# Entries provided:
——

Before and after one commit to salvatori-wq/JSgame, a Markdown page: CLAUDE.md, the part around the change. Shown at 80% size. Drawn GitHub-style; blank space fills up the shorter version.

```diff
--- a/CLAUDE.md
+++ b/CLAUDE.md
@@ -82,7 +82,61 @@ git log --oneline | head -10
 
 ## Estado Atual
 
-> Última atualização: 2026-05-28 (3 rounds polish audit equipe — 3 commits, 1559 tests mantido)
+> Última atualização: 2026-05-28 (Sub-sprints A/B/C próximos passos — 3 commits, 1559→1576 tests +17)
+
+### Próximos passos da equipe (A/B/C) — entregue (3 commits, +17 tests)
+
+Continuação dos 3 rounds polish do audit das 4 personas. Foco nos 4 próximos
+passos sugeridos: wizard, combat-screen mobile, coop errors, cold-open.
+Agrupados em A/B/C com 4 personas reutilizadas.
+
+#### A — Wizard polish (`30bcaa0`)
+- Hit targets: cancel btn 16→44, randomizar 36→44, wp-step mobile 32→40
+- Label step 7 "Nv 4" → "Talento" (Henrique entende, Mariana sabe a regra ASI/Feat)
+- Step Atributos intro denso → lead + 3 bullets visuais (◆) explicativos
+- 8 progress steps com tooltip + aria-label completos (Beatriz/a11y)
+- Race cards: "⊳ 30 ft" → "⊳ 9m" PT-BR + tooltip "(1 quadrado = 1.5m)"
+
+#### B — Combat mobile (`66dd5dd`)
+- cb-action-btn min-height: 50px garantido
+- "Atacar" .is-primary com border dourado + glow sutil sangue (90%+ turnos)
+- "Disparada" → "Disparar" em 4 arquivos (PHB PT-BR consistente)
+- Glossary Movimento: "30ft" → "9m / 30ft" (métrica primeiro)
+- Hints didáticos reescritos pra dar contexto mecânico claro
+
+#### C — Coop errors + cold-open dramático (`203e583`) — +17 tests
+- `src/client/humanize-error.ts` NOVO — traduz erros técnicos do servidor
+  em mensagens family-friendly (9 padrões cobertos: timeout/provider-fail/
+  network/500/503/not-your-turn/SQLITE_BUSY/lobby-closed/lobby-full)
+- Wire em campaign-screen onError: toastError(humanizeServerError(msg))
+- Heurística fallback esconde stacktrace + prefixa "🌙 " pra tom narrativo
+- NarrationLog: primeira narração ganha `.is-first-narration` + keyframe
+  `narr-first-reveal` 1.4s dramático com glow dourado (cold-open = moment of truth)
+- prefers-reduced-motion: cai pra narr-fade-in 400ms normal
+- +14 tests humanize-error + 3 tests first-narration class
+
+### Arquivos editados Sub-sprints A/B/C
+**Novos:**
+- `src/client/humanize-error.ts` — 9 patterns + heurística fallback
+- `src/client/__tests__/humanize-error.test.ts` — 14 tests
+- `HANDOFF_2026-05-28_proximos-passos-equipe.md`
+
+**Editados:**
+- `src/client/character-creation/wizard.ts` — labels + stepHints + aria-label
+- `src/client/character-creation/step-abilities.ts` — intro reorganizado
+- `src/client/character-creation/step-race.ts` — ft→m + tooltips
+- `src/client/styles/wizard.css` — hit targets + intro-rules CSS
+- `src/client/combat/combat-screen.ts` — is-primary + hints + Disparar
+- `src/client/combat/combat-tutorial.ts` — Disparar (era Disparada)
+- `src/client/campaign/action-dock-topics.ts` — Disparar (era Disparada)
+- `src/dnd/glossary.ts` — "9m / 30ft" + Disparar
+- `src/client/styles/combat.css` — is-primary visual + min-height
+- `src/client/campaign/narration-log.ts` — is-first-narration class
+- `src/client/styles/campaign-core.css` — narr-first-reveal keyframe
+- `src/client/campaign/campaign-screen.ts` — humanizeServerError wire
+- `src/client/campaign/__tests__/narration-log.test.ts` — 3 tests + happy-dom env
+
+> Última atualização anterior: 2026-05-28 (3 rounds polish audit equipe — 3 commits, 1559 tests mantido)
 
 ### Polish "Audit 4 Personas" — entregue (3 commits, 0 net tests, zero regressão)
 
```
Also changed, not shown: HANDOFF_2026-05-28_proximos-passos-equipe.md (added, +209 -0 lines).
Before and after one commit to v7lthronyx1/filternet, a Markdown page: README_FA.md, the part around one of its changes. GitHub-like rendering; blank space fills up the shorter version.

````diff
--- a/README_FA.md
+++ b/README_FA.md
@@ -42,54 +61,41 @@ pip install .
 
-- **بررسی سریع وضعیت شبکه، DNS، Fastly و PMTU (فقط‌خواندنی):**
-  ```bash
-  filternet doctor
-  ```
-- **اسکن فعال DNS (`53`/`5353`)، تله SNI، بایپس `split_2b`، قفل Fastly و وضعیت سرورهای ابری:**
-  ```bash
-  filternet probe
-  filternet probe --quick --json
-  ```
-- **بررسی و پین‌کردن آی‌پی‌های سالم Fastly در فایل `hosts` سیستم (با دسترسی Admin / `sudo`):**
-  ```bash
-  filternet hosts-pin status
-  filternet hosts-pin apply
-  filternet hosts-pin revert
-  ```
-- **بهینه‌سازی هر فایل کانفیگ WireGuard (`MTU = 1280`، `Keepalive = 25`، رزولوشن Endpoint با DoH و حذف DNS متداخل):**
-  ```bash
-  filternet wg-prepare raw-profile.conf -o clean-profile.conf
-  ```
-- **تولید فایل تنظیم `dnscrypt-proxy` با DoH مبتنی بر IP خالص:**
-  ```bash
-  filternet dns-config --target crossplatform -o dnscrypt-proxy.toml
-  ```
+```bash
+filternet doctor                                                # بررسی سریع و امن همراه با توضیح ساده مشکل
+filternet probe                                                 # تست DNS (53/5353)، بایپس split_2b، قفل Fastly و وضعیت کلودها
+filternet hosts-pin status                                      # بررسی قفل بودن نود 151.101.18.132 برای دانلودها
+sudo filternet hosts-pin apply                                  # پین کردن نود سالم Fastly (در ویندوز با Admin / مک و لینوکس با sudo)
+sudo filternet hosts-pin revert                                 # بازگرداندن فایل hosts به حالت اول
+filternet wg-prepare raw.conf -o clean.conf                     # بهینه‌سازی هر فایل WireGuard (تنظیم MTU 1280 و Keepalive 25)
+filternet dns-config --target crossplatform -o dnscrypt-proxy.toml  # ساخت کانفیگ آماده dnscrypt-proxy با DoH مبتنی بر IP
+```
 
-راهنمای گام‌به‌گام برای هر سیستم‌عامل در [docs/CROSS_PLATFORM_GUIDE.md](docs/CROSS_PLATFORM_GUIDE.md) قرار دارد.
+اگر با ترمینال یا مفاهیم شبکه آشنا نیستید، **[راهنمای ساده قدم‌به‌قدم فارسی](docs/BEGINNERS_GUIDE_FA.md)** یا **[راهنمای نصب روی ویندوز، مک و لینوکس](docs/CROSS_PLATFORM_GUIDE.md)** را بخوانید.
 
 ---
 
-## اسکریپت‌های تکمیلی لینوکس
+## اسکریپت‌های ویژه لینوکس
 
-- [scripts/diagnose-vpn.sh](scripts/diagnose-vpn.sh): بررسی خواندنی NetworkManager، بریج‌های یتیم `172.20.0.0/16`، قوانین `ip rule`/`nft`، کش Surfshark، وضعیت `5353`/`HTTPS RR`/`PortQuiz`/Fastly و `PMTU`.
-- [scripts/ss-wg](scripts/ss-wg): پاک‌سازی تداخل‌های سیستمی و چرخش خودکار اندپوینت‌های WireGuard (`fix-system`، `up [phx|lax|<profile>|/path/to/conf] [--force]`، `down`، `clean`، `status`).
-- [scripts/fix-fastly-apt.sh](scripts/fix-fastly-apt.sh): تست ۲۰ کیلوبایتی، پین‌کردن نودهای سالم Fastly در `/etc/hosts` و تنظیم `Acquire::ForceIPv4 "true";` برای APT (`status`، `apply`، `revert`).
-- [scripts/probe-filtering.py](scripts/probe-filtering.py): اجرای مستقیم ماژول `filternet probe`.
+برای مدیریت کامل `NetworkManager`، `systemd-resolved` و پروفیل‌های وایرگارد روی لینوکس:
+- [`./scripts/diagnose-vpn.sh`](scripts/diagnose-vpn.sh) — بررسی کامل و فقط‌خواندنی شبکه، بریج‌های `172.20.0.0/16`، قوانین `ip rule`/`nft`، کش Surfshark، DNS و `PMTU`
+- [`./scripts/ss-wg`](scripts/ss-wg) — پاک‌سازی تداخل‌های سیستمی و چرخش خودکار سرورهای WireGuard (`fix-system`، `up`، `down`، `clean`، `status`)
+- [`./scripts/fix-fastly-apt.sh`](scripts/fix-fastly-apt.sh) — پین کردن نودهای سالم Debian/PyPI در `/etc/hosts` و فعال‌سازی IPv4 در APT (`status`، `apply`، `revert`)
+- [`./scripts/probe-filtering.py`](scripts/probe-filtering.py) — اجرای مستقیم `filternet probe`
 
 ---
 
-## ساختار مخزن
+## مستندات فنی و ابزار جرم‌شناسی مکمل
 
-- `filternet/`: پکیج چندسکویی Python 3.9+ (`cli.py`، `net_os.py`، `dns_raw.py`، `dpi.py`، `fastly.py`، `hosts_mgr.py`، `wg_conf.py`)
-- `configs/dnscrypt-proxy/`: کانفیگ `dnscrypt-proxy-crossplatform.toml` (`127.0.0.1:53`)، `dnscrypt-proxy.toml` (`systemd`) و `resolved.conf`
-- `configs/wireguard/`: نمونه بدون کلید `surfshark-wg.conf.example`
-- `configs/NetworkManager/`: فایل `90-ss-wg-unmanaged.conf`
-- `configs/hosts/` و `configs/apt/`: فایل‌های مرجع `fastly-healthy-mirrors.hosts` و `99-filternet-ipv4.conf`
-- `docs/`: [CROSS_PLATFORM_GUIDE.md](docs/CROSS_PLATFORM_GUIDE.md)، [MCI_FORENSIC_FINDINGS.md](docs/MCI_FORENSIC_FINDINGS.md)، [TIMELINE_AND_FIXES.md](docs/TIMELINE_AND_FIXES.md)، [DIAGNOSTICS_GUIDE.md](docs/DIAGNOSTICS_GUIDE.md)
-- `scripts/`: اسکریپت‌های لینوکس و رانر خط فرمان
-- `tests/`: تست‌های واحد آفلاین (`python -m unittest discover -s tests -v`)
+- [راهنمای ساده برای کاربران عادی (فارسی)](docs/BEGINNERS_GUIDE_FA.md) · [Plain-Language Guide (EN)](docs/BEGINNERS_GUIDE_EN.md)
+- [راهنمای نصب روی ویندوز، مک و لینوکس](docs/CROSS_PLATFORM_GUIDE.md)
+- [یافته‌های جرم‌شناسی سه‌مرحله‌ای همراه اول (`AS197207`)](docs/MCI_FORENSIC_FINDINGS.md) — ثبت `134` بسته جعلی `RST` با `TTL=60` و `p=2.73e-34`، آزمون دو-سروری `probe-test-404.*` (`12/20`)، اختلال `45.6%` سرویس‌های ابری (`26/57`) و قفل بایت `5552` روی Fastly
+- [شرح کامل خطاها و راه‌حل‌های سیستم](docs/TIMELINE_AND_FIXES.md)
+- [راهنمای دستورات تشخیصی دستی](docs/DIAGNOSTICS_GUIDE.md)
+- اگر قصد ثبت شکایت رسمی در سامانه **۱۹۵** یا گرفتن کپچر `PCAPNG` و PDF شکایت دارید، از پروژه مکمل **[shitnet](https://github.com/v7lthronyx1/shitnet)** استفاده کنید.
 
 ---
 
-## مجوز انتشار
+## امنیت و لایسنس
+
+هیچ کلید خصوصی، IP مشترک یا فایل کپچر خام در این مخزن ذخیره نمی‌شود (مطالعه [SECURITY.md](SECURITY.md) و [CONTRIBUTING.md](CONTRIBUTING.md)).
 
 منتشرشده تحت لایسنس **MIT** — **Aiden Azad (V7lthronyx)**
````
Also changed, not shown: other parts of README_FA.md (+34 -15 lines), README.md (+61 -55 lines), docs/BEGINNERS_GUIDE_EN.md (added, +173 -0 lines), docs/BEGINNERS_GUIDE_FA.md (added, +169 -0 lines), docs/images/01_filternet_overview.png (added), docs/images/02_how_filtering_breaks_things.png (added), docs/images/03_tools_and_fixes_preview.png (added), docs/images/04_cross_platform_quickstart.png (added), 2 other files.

——

# Work instruction:
Go through the records line by line and count those that contain the string "commits". Answer with the count alone.

# Result of the task:
5